(Beginning of Material to process)

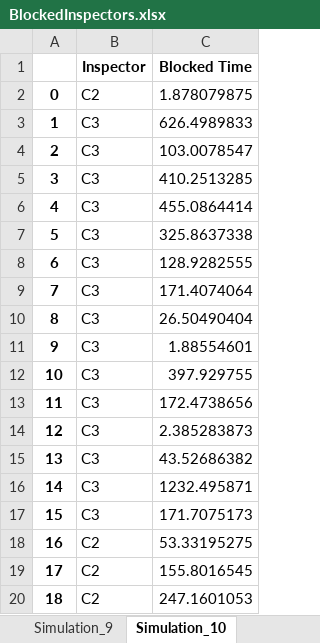
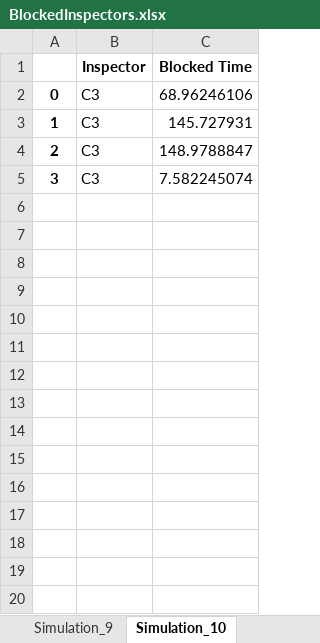
Before and after one commit to AndrewCowan-jpg/SYSC4005AProject, an Excel workbook: Milestone3/BlockedInspectors.xlsx, sheet Simulation_10, drawn as a sheet; only a part is shown; values as stored, in another font and other column widths than the file's, no borders; the diff covers the shown part only; the diff names each change by its address in the sheet, - before the commit and + after, or states it on an @@ line.

```diff
--- a/Milestone3/BlockedInspectors.xlsx (sheet Simulation_10)
+++ b/Milestone3/BlockedInspectors.xlsx (sheet Simulation_10)
-B2 (Inspector): C2
+B2 (Inspector): C3
-C2 (Blocked Time): 1.878079875
+C2 (Blocked Time): 68.96246106
-C3 (Blocked Time): 626.4989833
+C3 (Blocked Time): 145.727931
-C4 (Blocked Time): 103.0078547
+C4 (Blocked Time): 148.9788847
-C5 (Blocked Time): 410.2513285
+C5 (Blocked Time): 7.582245074
-row 6: 4 | C3 | 455.0864414
-row 7: 5 | C3 | 325.8637338
-row 8: 6 | C3 | 128.9282555
-row 9: 7 | C3 | 171.4074064
-row 10: 8 | C3 | 26.50490404
-row 11: 9 | C3 | 1.88554601
-row 12: 10 | C3 | 397.929755
-row 13: 11 | C3 | 172.4738656
-row 14: 12 | C3 | 2.385283873
-row 15: 13 | C3 | 43.52686382
-row 16: 14 | C3 | 1232.495871
-row 17: 15 | C3 | 171.7075173
-row 18: 16 | C2 | 53.33195275
-row 19: 17 | C2 | 155.8016545
-row 20: 18 | C2 | 247.1601053
```
Also changed, not shown: 24 removed rows elsewhere in this sheet, sheet Simulation_8, sheet Simulation_6, sheet Simulation_4, sheet Simulation_1, sheet Simulation_9, sheet Simulation_7, 3 more sheets, Milestone3/Simulation_Block_Times.xlsx, Milestone3/Simulation_Throughputs.xlsx, 2 other files.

(End of Material to process)

Check each line of the entries, and copy the ones that contain "shown".

__Answer to this task__
Before and after one commit to AndrewCowan-jpg/SYSC4005AProject, an Excel workbook: Milestone3/BlockedInspectors.xlsx, sheet Simulation_10, drawn as a sheet; only a part is shown; values as stored, in another font and other column widths than the file's, no borders; the diff covers the shown part only; the diff names each change by its address in the sheet, - before the commit and + after, or states it on an @@ line.
Also changed, not shown: 24 removed rows elsewhere in this sheet, sheet Simulation_8, sheet Simulation_6, sheet Simulation_4, sheet Simulation_1, sheet Simulation_9, sheet Simulation_7, 3 more sheets, Milestone3/Simulation_Block_Times.xlsx, Milestone3/Simulation_Throughputs.xlsx, 2 other files.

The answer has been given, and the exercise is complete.